Now here we are finishing the fourth decade of Iditarod races. As the years and decades have rolled by and the race has compounded in size and complexity, the race governing body, the Iditarod Trail Committee, has had its plate heaped more than full organizing, promoting, and running the event. At the same time, the administration of the Iditarod National Historic Trail has grown so much more defined and demanding that the small staff of its governing/steering office within the Bureau of Land Management must channel all of its attention and energy into the assigned task.
So here we have Iditarod the Race, and Iditarod the Trail naturally following their own forks, going their own ways like the Northern and Southern Routes. Although this race ̶ trail divergence is unavoidable due to division of labor and the dissimilarities of the two engagements, each with its own set of marching orders, whatever the rationalization for the separation, this disattachment within the greater Iditarod landscape is certainly far different from the day when Joe fathered both race and trail and considered them quite linked. Those who knew Joe well would vouch that if he were alive today the disconnection would make him more than uncomfortable. He would probably set about building bridges.
Fortunately, to do just that we have Dan Seavey. We’ve always had him and without him it’s safe to say the present race ̶ trail separation would be even greater. Taking up his involvements as expressions of love for both driving dogs and preserving history, he may not have thought of anything he has done as taking up a crusade to keep the two Iditarods together. However, in the four decades of the race and trail, more than anyone else—far more—Dan has been more like Joe in holding a dual passion, vision, and unflagging dedication to working for the enhancement of both and seeing the two as integrated. I will not go into all of the ways he has exercised his zeal, serving in upper level positions in both race and trail organizations. The supporting letters and downloads I’m including in this proposal packet well serve to show and praise his many involvements, achievements, and honors.
The Hall of Fame has never taken in anyone representing the National Historic Trail realm of Iditarod. Now in 2012, this final year of the four-year-long celebration of the centennial of the Iditarod gold discovery and building of the Iditarod Trail; now in 2012, the year of Dan’s own grand celebration of that centennial wherein he ran the race not for a fast time, but to give talks in villages along the way promoting value of the historic trail and the crucial role of local volunteerism in trail stewardship; now this year of 2012 presents especially apropos timing for inducting Dan Seavey into the Iditarod Hall of Fame for his contributions to Iditarod the Trail.
As I before stated, Dan’s holds multifaceted distinctions that argue for his inclusion in the Hall. Sharing the lead in the pack of three until the final miles of the trailbreaking running of the Iditarod, he finished third. So unselfishly spirited was he in his fervency to do what he could to assure that the race not be a one-and-done event, he loaned back to Joe Redington his prize money. Dan has always had the respect and admiration of the mushers. And of course, being the patriarch of one of Iditarod’s two families of champions enhances Dan’s stature on the race side of Iditarod.
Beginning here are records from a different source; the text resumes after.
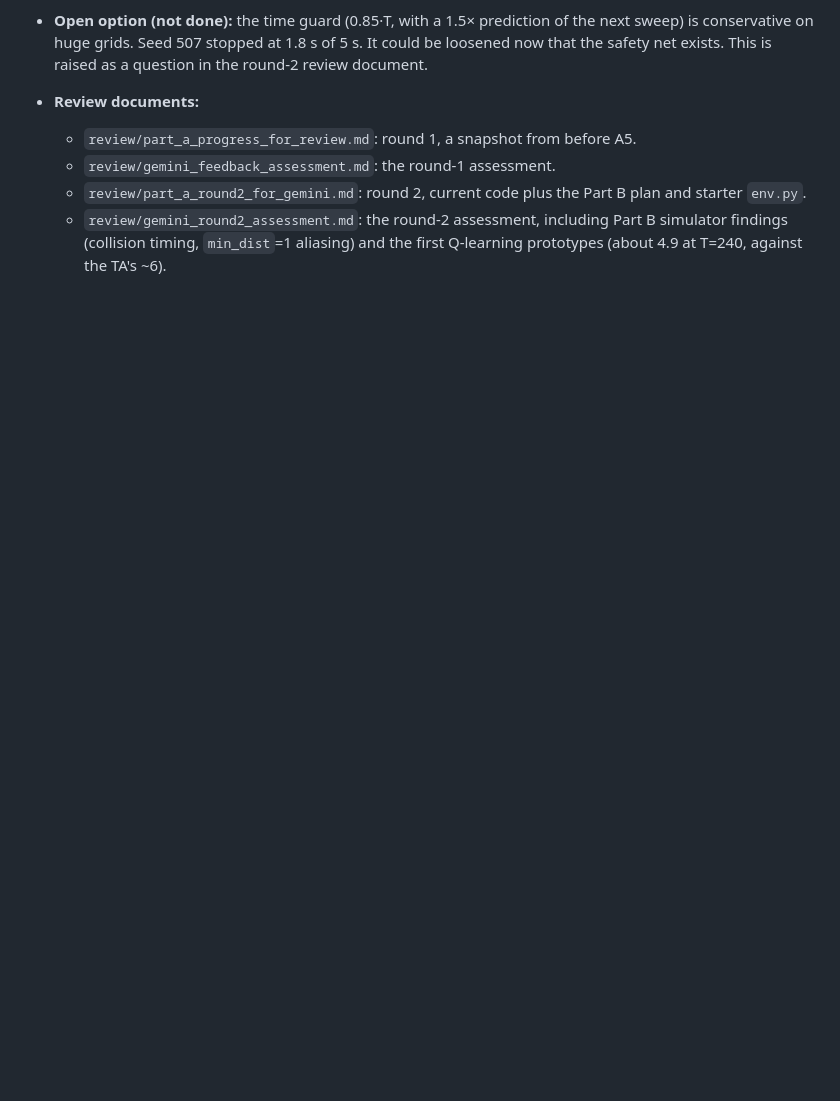
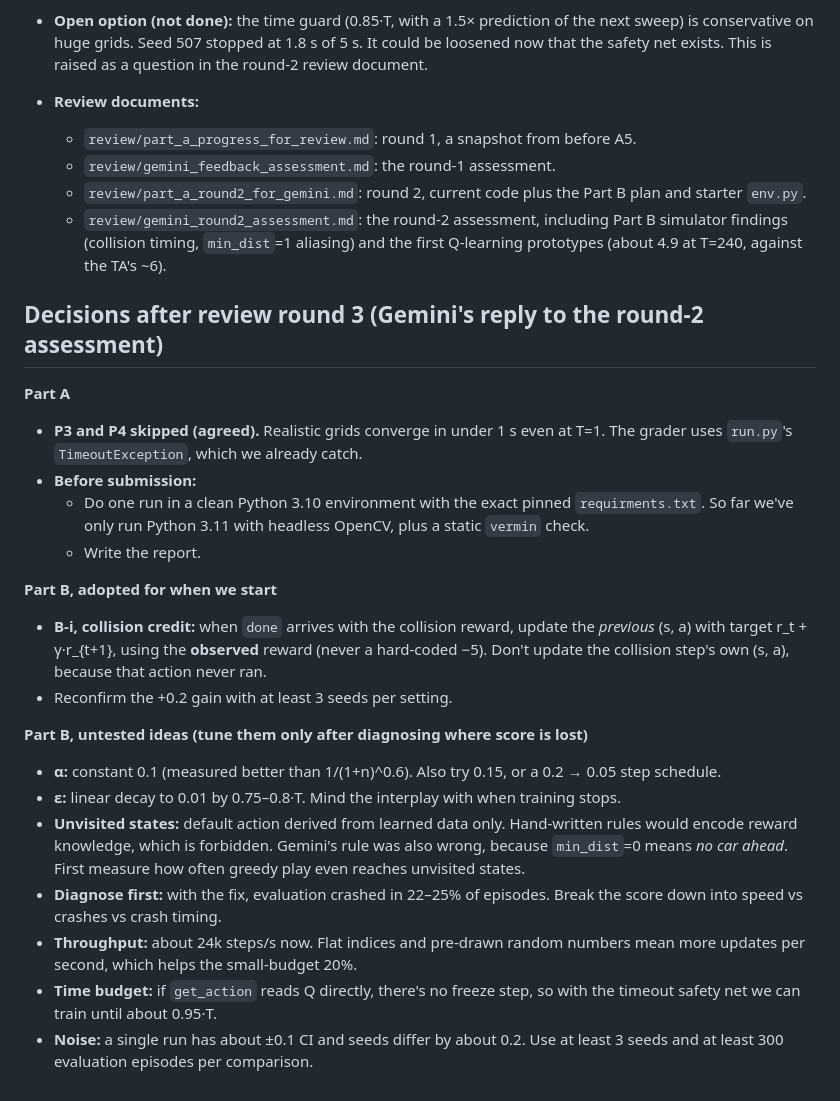
Before and after one commit to Yashwardhan2/col333-a2, a Markdown page: NOTES.md, the part around the change. GitHub-like rendering; blank space fills up the shorter version.

Commit message:
Notes: record review round-3 decisions and untested Part B ideas
Co-Authored-By: Claude Opus 5.5 <noreply@anthropic.com>
Claude-Session: https://claude.ai/code/session_017QVPyttT1v6dtVTXV45r5C

```diff
--- a/NOTES.md
+++ b/NOTES.md
@@ -120,3 +120,24 @@ file and in `tools/` is for our own use. Keep them out of `submission.zip`.
   - `review/gemini_feedback_assessment.md`: the round-1 assessment.
   - `review/part_a_round2_for_gemini.md`: round 2, current code plus the Part B plan and starter `env.py`.
   - `review/gemini_round2_assessment.md`: the round-2 assessment, including Part B simulator findings (collision timing, `min_dist`=1 aliasing) and the first Q-learning prototypes (about 4.9 at T=240, against the TA's ~6).
+
+## Decisions after review round 3 (Gemini's reply to the round-2 assessment)
+
+**Part A**
+- **P3 and P4 skipped (agreed).** Realistic grids converge in under 1 s even at T=1. The grader uses `run.py`'s `TimeoutException`, which we already catch.
+- **Before submission:**
+  - Do one run in a clean Python 3.10 environment with the exact pinned `requirments.txt`. So far we've only run Python 3.11 with headless OpenCV, plus a static `vermin` check.
+  - Write the report.
+
+**Part B, adopted for when we start**
+- **B-i, collision credit:** when `done` arrives with the collision reward, update the *previous* (s, a) with target r_t + γ·r_{t+1}, using the **observed** reward (never a hard-coded −5). Don't update the collision step's own (s, a), because that action never ran.
+- Reconfirm the +0.2 gain with at least 3 seeds per setting.
+
+**Part B, untested ideas (tune them only after diagnosing where score is lost)**
+- **α:** constant 0.1 (measured better than 1/(1+n)^0.6). Also try 0.15, or a 0.2 → 0.05 step schedule.
+- **ε:** linear decay to 0.01 by 0.75–0.8·T. Mind the interplay with when training stops.
+- **Unvisited states:** default action derived from learned data only. Hand-written rules would encode reward knowledge, which is forbidden. Gemini's rule was also wrong, because `min_dist`=0 means *no car ahead*. First measure how often greedy play even reaches unvisited states.
+- **Diagnose first:** with the fix, evaluation crashed in 22–25% of episodes. Break the score down into speed vs crashes vs crash timing.
+- **Throughput:** about 24k steps/s now. Flat indices and pre-drawn random numbers mean more updates per second, which helps the small-budget 20%.
+- **Time budget:** if `get_action` reads Q directly, there's no freeze step, so with the timeout safety net we can train until about 0.95·T.
+- **Noise:** a single run has about ±0.1 CI and seeds differ by about 0.2. Use at least 3 seeds and at least 300 evaluation episodes per comparison.
```
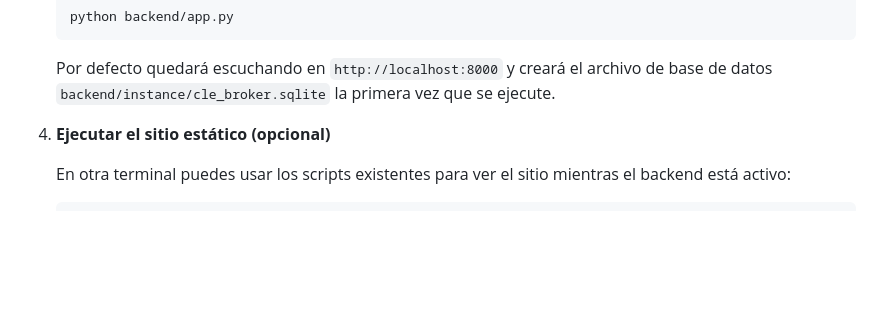
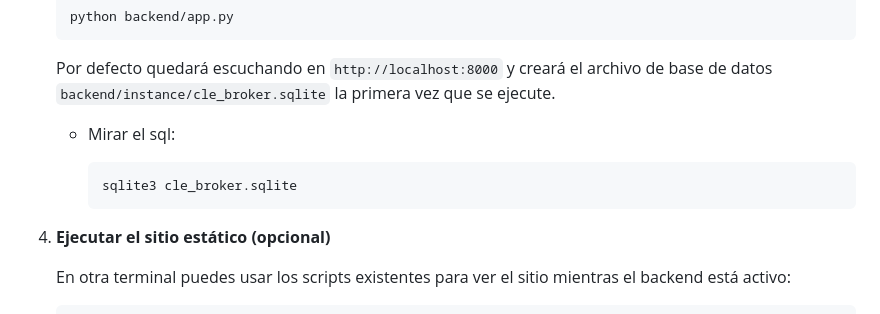
Before and after one commit to danguu/CLE_BROKER, a Markdown page: README.md, the part around the change. Drawn GitHub-style; blank space fills up the shorter version.

````diff
--- a/README.md
+++ b/README.md
@@ -114,8 +114,13 @@ talleres) en una base de datos SQLite.
    Por defecto quedará escuchando en `http://localhost:8000` y creará el
    archivo de base de datos `backend/instance/cle_broker.sqlite` la primera
    vez que se ejecute.
+   - Mirar el sql:
 
-4. **Ejecutar el sitio estático (opcional)**
+     ```bash
+     sqlite3 cle_broker.sqlite
+     ```
+
+5. **Ejecutar el sitio estático (opcional)**
 
    En otra terminal puedes usar los scripts existentes para ver el sitio
    mientras el backend está activo:
````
In that vein, this year of 2012 being the second race in which three generations of Seaveys competed, and 2012 being the year his grandson, Dallas Seavey became the youngest champion in race history, 2012 seems, again, an especially appropriate year to induct Dan into the Iditarod Hall of Fame for his contributions to Iditarod the Race.
An aside: Should you choose Dan you will be honoring the man with the longest continual active involvement and service to either Iditarod the Trail or Iditarod the Race, not only extant, but ever.